[Web page revision data]

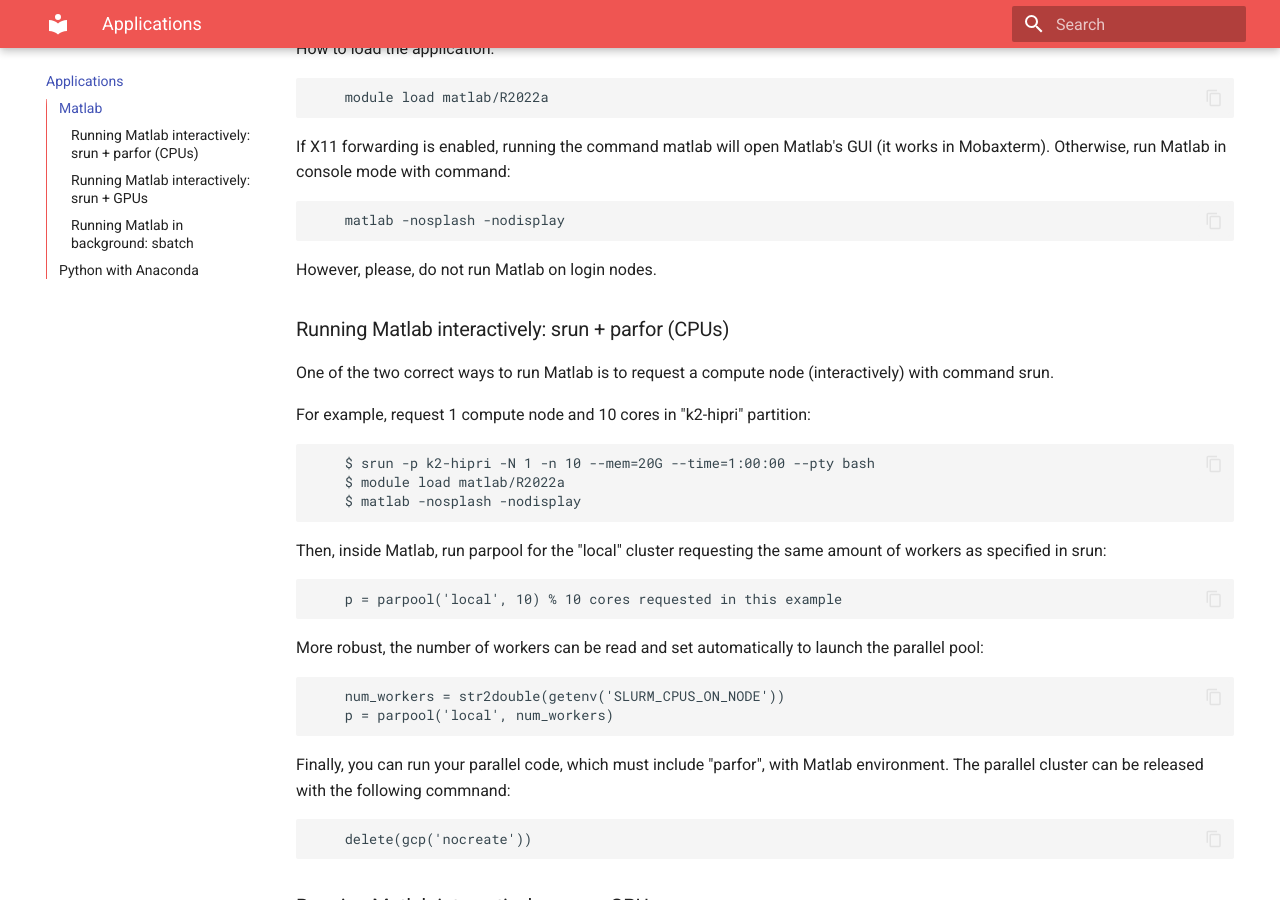
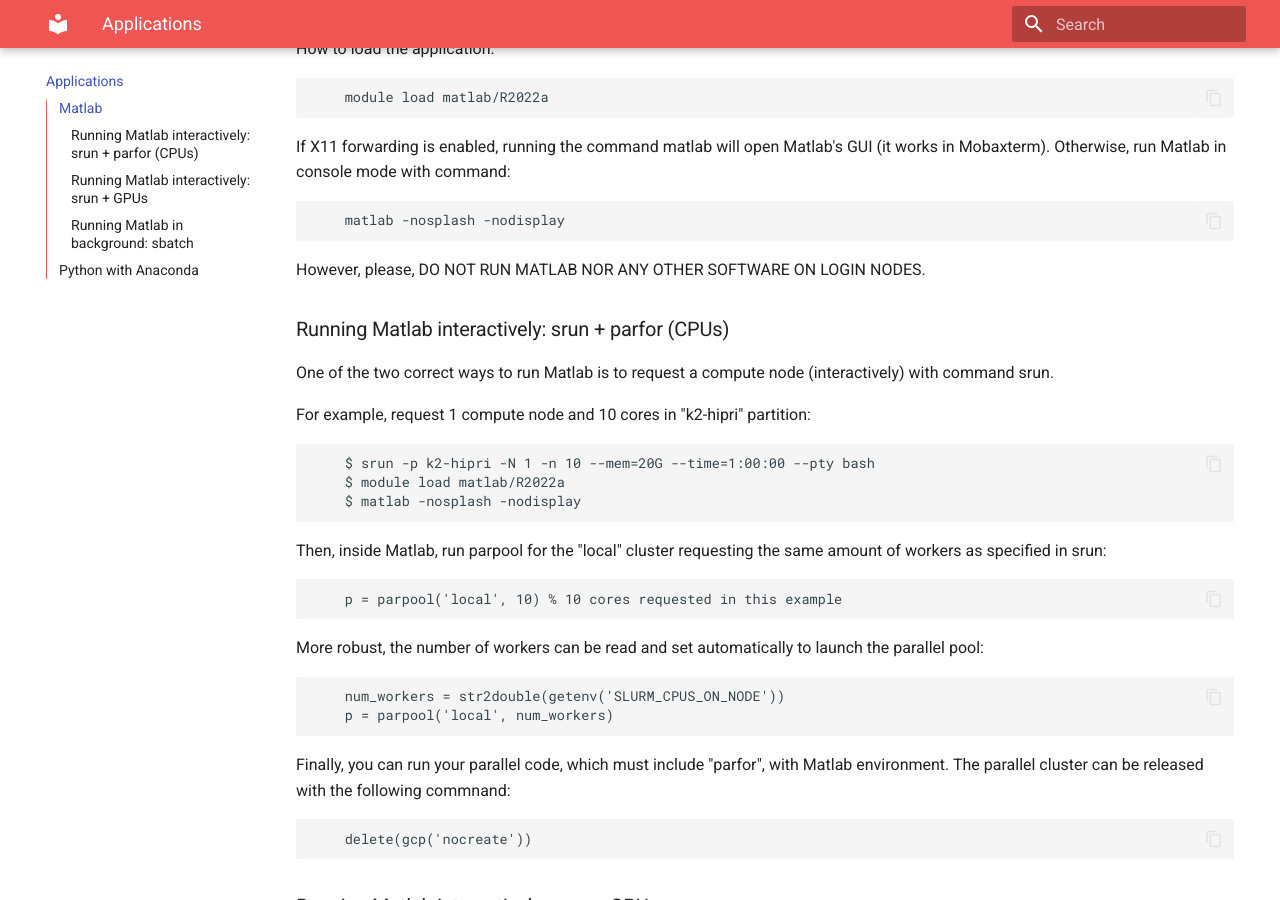
Before and after one commit to ethanbradley/nihpc-documentation, an MkDocs documentation site: the page built from docs/Applications.md, in a window 1280 px wide and 900 px high, scrolled down 401 px. Built offline with MkDocs 1.6.1 and Material for MkDocs 9.7.7, drawn with Linux system fonts in a browser that asks for light colours.

Commit message:
Added Matlab information

```diff
--- a/docs/Applications.md
+++ b/docs/Applications.md
@@ -14,7 +14,7 @@ If X11 forwarding is enabled, running the command matlab will open Matlab's GUI
 
         matlab -nosplash -nodisplay
 
-However, please, do not run Matlab on login nodes.
+However, please, DO NOT RUN MATLAB NOR ANY OTHER SOFTWARE ON LOGIN NODES.
 
 ### Running Matlab interactively: srun + parfor (CPUs)
 
```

Problem details = A single number is the answer: the number of lines in the entries that contain "However".

Answer to the problem = 2